Daily Archives: January 4, 2008

Innovation Metrics for the Chief Executive, Part II

Yesterday’s post discussed Measuring the Black Box, a recent article in Chief Executive that made some very good points about innovation metrics. In particular, we discussed the major measurement traps that a company needs to watch out for and indicated that many of the metrics suggested by the author in the input, process, and output categories were quite good. Today we’re going to review and discuss each the suggestions, the good and not-so-good alike.

Input Related Metrics

  • Financial Resources Dedicated to Innovation
    Good. Innovation requires a constant, moderate, financial commitment.
  • Resources Focused on Innovation
    Good. Innovation requires dedicated staffing commitments. It doesn’t happen without people, and expecting them to be innovative in that five minutes of unscheduled time they have a day isn’t going to cut it.
  • Ring-fenced resources for non-core innovation
    Really Good. Establish a small, core group whose sole focus is on long-term innovation and who are constantly evaluating new technologies, markets, and ways the company can bring significant game changing innovations to existing markets. Make sure this group never gets cut, even in bad times – when you need them most.
  • Senior Management Time Invested in New Growth Innovation
    OK. What’s really important is senior management support. Sometimes a manager just needs to stay out of the way, and, more importantly, keep the other managers out of the way of the innovators so that they can be free to innovate. After all, even if you’re smart enough to get it, when you consider that there are still those that will promote someone to his or her level of incompetence, sometimes the best thing you can do is run interference.
  • Number of Patents Filed
    Neutral, at best. Patents are useless unless you can afford to legally defend them, and if we’re talking a software or business process patent, just because some dumb clerk accepted the application, doesn’t mean the fundamentals of what was in the patent was actually patentable. After all, mathematics is not patentable, algorithms are fundamentally mathematical and logical operations, almost all software is built using languages and data structures that have been in the public domain since the beginning, and just about every process you can think of has been used by business for a long time. (Auctions go back 2000 years, for example.) Furthermore, it takes a lot of time, money, and resources to file and get a patent – resources which could be better spent on innovation. And, more importantly, if you don’t make the details public – it’s trade secret, and you can still sue for IP theft if you really want to be litigious.

Process and Oversight Related Metrics
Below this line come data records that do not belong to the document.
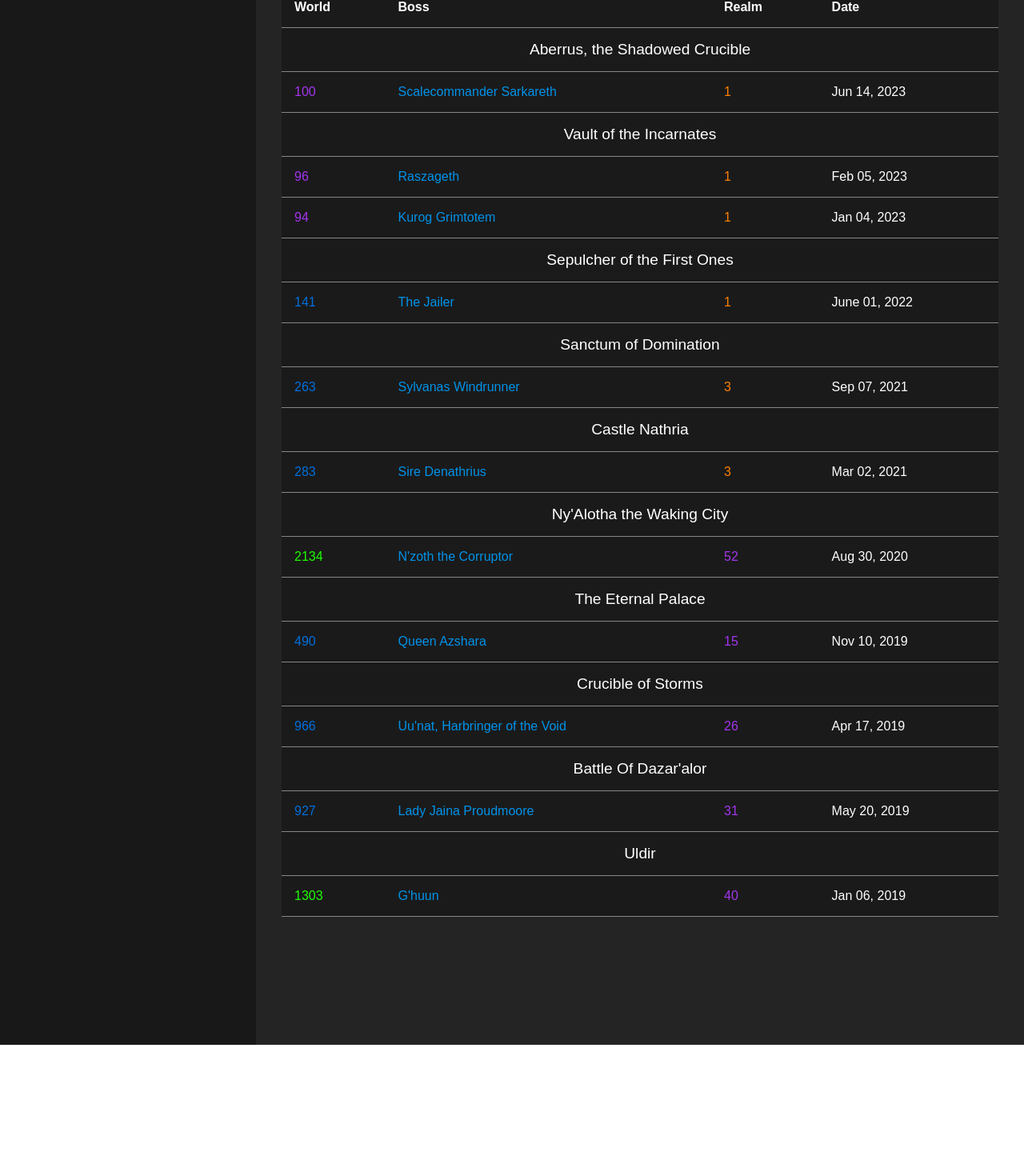
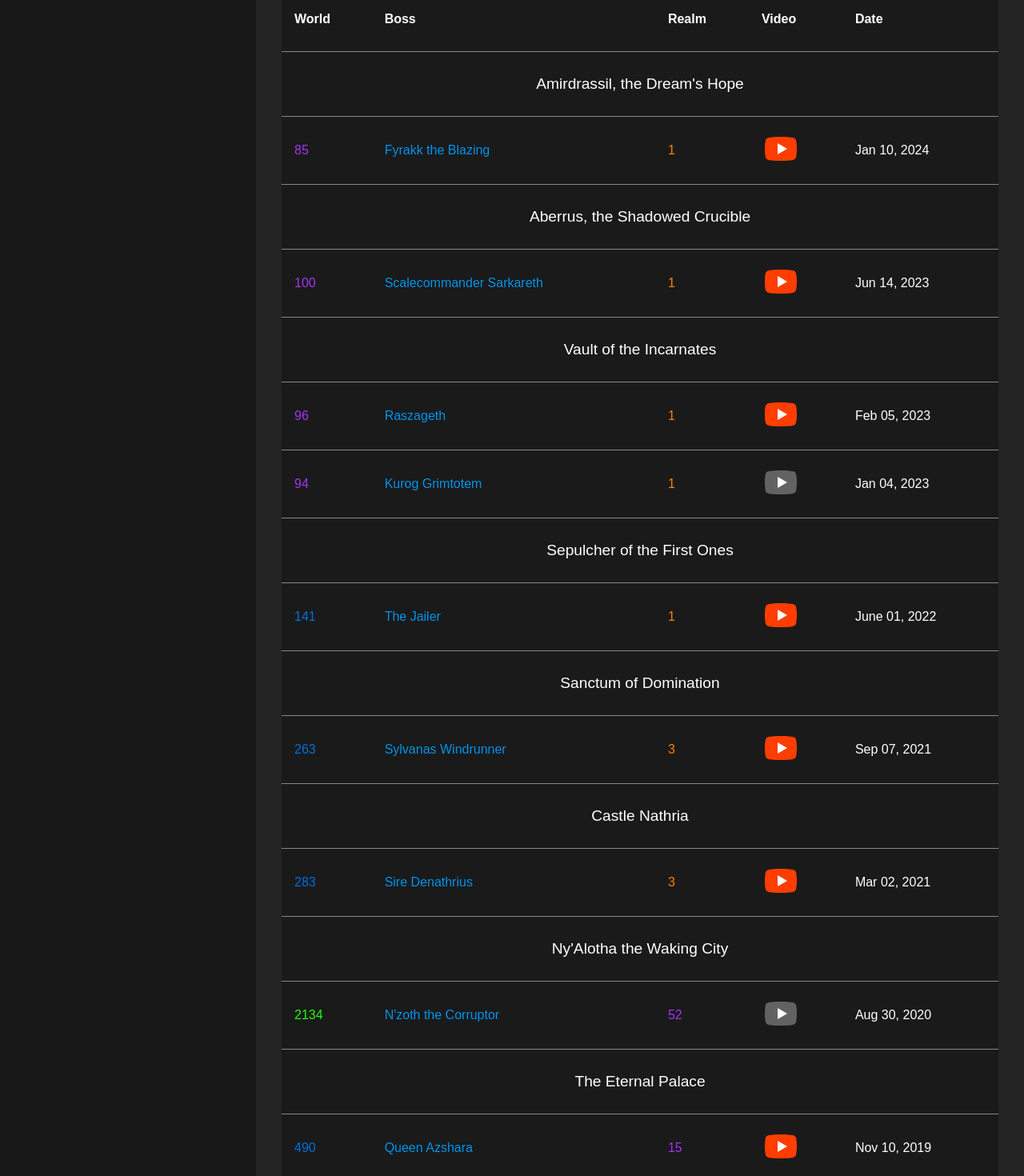
Before and after one commit to aritonkaramani/northstar, a Vue app: page / in a window 1280 px wide. Shown: the part 430-1900 px from the top of the page at 80% size. Before the commit the page ends 1736 px from the top, so only its background shows below. Built offline with nearby package versions, Linux system fonts and the light colour scheme.

Commit message:
chore: updated dependencies and added new rankings

```diff
--- a/package.json
+++ b/package.json
@@ -29,7 +29,7 @@
     "prettier": "^2.8.3",
     "sass": "^1.58.0",
     "sass-loader": "^13.2.0",
-    "typescript": "~4.9.5"
+    "typescript": "^5.1.3"
   },
   "gitHooks": {
     "pre-commit": "lint-staged"
--- a/src/app.scss
+++ b/src/app.scss
@@ -21,12 +21,15 @@
     min-height: 100vh;
     display: flex;
     flex-direction: row;
+    @media screen and (max-width: 900px) {
+        flex-direction: column;
+      }
 
     .sidebar {
         margin-top: 2rem;
         padding: 0;
         max-width: 20rem;
-        min-height: 100vh;
+        max-height: 100vh;
     }
     .component-wrapper {
         max-width: 60rem;
--- a/src/components/NorthstarRankings.vue
+++ b/src/components/NorthstarRankings.vue
@@ -6,102 +6,182 @@
           <th>World</th>
           <th>Boss</th>
           <th>Realm</th>
+          <th>Video</th>
           <th>Date</th>
         </tr>
         <tr>
-          <td colspan="4" class="tier">Aberrus, the Shadowed Crucible</td>
+          <td colspan="5" class="tier">Amirdrassil, the Dream's Hope</td>
+        </tr>
+        <tr>
+          <td class="epic">85</td>
+          <td class="boss">Fyrakk the Blazing</td>
+          <td class="legendary">1</td>
+          <td>
+            <a
+              href="https://www.youtube.com/watch?v=MzS42aBs68w"
+              target="_blank"
+              rel="noreferrer"
+            >
+              <img src="../assets/youtube.svg" />
+            </a>
+          </td>
+          <td>Jan 10, 2024</td>
+        </tr>
+        <tr>
+          <td colspan="5" class="tier">Aberrus, the Shadowed Crucible</td>
         </tr>
         <tr>
           <td class="epic">100</td>
           <td class="boss">Scalecommander Sarkareth</td>
           <td class="legendary">1</td>
+          <td>
+            <a
+              href="https://www.youtube.com/watch?v=nlYqsDemLsc"
+              target="_blank"
+              rel="noreferrer"
+            >
+              <img src="../assets/youtube.svg" />
+            </a>
+          </td>
           <td>Jun 14, 2023</td>
         </tr>
         <tr>
-          <td colspan="4" class="tier">Vault of the Incarnates</td>
+          <td colspan="5" class="tier">Vault of the Incarnates</td>
         </tr>
         <tr>
           <td class="epic">96</td>
           <td class="boss">Raszageth</td>
           <td class="legendary">1</td>
+          <td>
+            <a
+              href="https://www.youtube.com/watch?v=PRbeL9OnnHo"
+              target="_blank"
+              rel="noreferrer"
+            >
+              <img src="../assets/youtube.svg" />
+            </a>
+          </td>
           <td>Feb 05, 2023</td>
         </tr>
         <tr>
           <td class="epic">94</td>
           <td class="boss">Kurog Grimtotem</td>
           <td class="legendary">1</td>
+          <td>
+            <img src="../assets/youtube.svg" class="disabled" />
+          </td>
           <td>Jan 04, 2023</td>
         </tr>
         <tr>
-          <td colspan="4" class="tier">Sepulcher of the First Ones</td>
+          <td colspan="5" class="tier">Sepulcher of the First Ones</td>
         </tr>
         <tr>
           <td class="rare">141</td>
           <td class="boss">The Jailer</td>
           <td class="legendary">1</td>
+          <td>
+            <a
+              href="https://www.youtube.com/watch?v=ZDYvgy7Zh24"
+              target="_blank"
+              rel="noreferrer"
+            >
+              <img src="../assets/youtube.svg" />
+            </a>
+          </td>
           <td>June 01, 2022</td>
         </tr>
         <tr>
-          <td colspan="4" class="tier">Sanctum of Domination</td>
+          <td colspan="5" class="tier">Sanctum of Domination</td>
         </tr>
         <tr>
           <td class="rare">263</td>
           <td class="boss">Sylvanas Windrunner</td>
           <td class="legendary">3</td>
+          <td>
+            <a
+              href="https://www.youtube.com/watch?v=bam8d_ltM9M"
+              target="_blank"
+              rel="noreferrer"
+            >
+              <img src="../assets/youtube.svg" />
+            </a>
+          </td>
           <td>Sep 07, 2021</td>
         </tr>
         <tr>
-          <td colspan="4" class="tier">Castle Nathria</td>
+          <td colspan="5" class="tier">Castle Nathria</td>
         </tr>
         <tr>
           <td class="rare">283</td>
           <td class="boss">Sire Denathrius</td>
           <td class="legendary">3</td>
+          <td>
+            <a
+              href="https://www.youtube.com/watch?v=Sb-2-m33G-Y"
+              target="_blank"
+              rel="noreferrer"
+            >
+              <img src="../assets/youtube.svg" />
+            </a>
+          </td>
           <td>Mar 02, 2021</td>
         </tr>
         <tr>
-          <td colspan="4" class="tier">Ny'Alotha the Waking City</td>
+          <td colspan="5" class="tier">Ny'Alotha the Waking City</td>
         </tr>
         <tr>
           <td class="uncommon">2134</td>
           <td class="boss">N'zoth the Corruptor</td>
           <td class="epic">52</td>
+          <td><img src="../assets/youtube.svg" class="disabled" /></td>
           <td>Aug 30, 2020</td>
         </tr>
         <tr>
-          <td colspan="4" class="tier">The Eternal Palace</td>
+          <td colspan="5" class="tier">The Eternal Palace</td>
         </tr>
         <tr>
           <td class="rare">490</td>
           <td class="boss">Queen Azshara</td>
           <td class="epic">15</td>
+          <td>
+            <a
+              href="https://www.youtube.com/watch?v=m9INS59m158"
+              target="_blank"
+              rel="noreferrer"
+            >
+              <img src="../assets/youtube.svg" />
+            </a>
+          </td>
           <td>Nov 10, 2019</td>
         </tr>
         <tr>
-          <td colspan="4" class="tier">Crucible of Storms</td>
+          <td colspan="5" class="tier">Crucible of Storms</td>
         </tr>
         <tr>
           <td class="rare">966</td>
           <td class="boss">Uu'nat, Harbringer of the Void</td>
           <td class="epic">26</td>
+          <td><img src="../assets/youtube.svg" class="disabled" /></td>
           <td>Apr 17, 2019</td>
         </tr>
         <tr>
-          <td colspan="4" class="tier">Battle Of Dazar'alor</td>
+          <td colspan="5" class="tier">Battle Of Dazar'alor</td>
         </tr>
         <tr>
           <td class="rare">927</td>
           <td class="boss">Lady Jaina Proudmoore</td>
           <td class="epic">31</td>
+          <td><img src="../assets/youtube.svg" class="disabled" /></td>
           <td>May 20, 2019</td>
         </tr>
         <tr>
-          <td colspan="4" class="tier">Uldir</td>
+          <td colspan="5" class="tier">Uldir</td>
         </tr>
         <tr>
           <td class="uncommon">1303</td>
           <td class="boss">G'huun</td>
           <td class="epic">40</td>
+          <td><img src="../assets/youtube.svg" class="disabled" /></td>
           <td>Jan 06, 2019</td>
         </tr>
       </tbody>
--- a/src/components/northstarrankings.scss
+++ b/src/components/northstarrankings.scss
@@ -9,7 +9,11 @@
                 border-bottom: 1px solid rgb(135, 135, 135);
                 th, td {
                     padding: 1rem;
+                    height: 48px;
                     text-align: left;
+                    .disabled {
+                        filter: grayscale(1);
+                    }
                 }
                 .tier {
                     text-align: center;
```
Also changed, not shown: src/assets/youtube.svg (added), 1 other file (tests, documents, lock files or other folders).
  • Process speed
    OK. Although an ideal innovation process moves quickly from conception to critical decision points (which could be a decision to kill it), not all do.
  • Breadth of idea-generation process
    Good. A good innovation generation process seeks ideas far and wide. It requires the meeting of the minds that can think broad and deep.
  • Innovation portfolio balances
    Good. Projects should range in length from short to long term, be at various development stages, vary in risk, target different domains, and so on. That way, you don’t have all your eggs in one basket and your chances of success are magnified.
  • Growth Gap
    Really Good. A company should understand the gaps between their strategic objectives and current innovation activities, because, if there is one, someone needs to get on the right track.
  • Distinct processes, tools, and metrics for different types of opportunities
    Really Good. There is no one-size fits all when it comes to innovation.

Output Related Metrics

  • Number of new products or services launched
    Good. This is a clear indication of success, but remember it’s not always the number of successes, but the magnitude. One single invention, the iPod, put Apple back on the map. A few big successes can be just as good as a dozen little ones.
  • Percent of revenues in core categories from new products
    OK. It’s nice when innovation helps the core business, but, as pointed out above, sometimes you need to change the core business.
  • Percent of profits from new customers
    Good. A decent percentage indicates that innovation is helping the business expand.
  • Percent of profits from new categories
    Really Good. A decent percentage indicates that innovation is working at your company.
  • Return on Innovation Investment
    Good. Demonstrates that innovation dollars are worthwhile!

The author concluded with a process for implementation, that made some good points. They were:

  1. Focus, Focus, Focus
    Figure out the metrics that are right for you.
  2. Remember Relativity
    It’s not how well you do on each metric, but how well you are doing overall, and in relation to your competition in particular. (Don’t forget the benchmarks!)
  3. Innovate the Metrics
    Understand that you might not get the metrics right the first time. Be prepared to adjust them as needed.
  4. Align up and down the chain
    The metrics should be aligned with the corporate metrics if at all possible. This paints a picture everyone can understand.

Again, not a bad article, especially considering the target audience.